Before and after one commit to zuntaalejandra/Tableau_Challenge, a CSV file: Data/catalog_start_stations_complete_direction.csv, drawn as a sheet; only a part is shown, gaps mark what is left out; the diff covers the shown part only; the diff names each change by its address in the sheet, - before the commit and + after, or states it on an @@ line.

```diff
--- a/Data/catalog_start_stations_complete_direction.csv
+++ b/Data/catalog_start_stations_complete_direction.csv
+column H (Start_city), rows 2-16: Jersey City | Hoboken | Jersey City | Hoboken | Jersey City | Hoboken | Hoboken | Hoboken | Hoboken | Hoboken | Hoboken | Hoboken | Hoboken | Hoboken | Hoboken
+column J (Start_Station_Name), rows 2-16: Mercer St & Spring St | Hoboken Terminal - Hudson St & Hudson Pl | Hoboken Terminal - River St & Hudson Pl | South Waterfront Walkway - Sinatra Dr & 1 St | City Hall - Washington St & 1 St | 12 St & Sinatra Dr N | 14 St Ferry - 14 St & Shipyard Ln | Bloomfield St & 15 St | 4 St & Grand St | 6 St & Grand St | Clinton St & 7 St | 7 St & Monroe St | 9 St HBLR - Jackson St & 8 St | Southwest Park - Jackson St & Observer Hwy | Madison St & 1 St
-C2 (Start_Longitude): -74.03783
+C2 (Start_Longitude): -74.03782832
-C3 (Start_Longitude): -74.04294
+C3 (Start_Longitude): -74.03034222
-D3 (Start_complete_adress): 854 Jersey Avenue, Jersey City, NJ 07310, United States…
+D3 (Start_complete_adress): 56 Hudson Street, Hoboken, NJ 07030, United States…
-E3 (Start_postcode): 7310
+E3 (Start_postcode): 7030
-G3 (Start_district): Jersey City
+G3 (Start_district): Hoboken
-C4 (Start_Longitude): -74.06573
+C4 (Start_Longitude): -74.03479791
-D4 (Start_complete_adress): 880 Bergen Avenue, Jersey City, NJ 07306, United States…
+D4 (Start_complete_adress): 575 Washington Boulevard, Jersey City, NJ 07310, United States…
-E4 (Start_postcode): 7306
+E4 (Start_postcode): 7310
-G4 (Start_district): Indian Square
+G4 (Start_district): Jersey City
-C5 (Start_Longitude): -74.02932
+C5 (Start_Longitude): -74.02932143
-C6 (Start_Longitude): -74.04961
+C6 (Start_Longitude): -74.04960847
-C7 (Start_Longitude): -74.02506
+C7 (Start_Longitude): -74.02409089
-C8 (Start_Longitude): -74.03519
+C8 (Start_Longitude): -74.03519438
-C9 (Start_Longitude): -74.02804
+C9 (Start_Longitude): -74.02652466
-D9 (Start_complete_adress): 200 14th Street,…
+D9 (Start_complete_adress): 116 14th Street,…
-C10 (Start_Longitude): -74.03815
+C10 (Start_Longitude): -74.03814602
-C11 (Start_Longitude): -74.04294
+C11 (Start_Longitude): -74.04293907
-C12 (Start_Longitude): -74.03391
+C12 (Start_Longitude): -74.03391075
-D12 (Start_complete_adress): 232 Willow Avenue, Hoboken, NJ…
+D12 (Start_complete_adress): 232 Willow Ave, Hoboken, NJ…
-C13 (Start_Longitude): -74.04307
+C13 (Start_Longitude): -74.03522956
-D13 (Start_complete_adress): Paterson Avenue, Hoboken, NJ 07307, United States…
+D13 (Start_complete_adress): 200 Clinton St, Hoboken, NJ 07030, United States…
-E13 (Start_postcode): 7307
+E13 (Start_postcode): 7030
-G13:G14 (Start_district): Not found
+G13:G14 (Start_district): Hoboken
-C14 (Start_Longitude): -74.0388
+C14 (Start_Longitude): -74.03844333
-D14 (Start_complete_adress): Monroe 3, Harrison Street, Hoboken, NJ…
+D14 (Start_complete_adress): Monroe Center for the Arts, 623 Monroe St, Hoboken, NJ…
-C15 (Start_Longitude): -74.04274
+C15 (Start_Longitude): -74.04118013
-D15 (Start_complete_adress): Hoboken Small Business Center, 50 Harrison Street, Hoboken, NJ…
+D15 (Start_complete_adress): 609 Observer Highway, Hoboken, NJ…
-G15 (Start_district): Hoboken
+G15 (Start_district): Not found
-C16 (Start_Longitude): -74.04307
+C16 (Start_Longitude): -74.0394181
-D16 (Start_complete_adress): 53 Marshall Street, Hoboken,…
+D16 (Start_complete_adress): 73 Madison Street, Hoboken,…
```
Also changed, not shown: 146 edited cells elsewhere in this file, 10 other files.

++++++

### YOUR OBJECTIVE
Search the lines above for the string "Avenue", then show every one that has it.

### RESPONSE AREA
-D3 (Start_complete_adress): 854 Jersey Avenue, Jersey City, NJ 07310, United States…
-D4 (Start_complete_adress): 880 Bergen Avenue, Jersey City, NJ 07306, United States…
-D12 (Start_complete_adress): 232 Willow Avenue, Hoboken, NJ…
-D13 (Start_complete_adress): Paterson Avenue, Hoboken, NJ 07307, United States…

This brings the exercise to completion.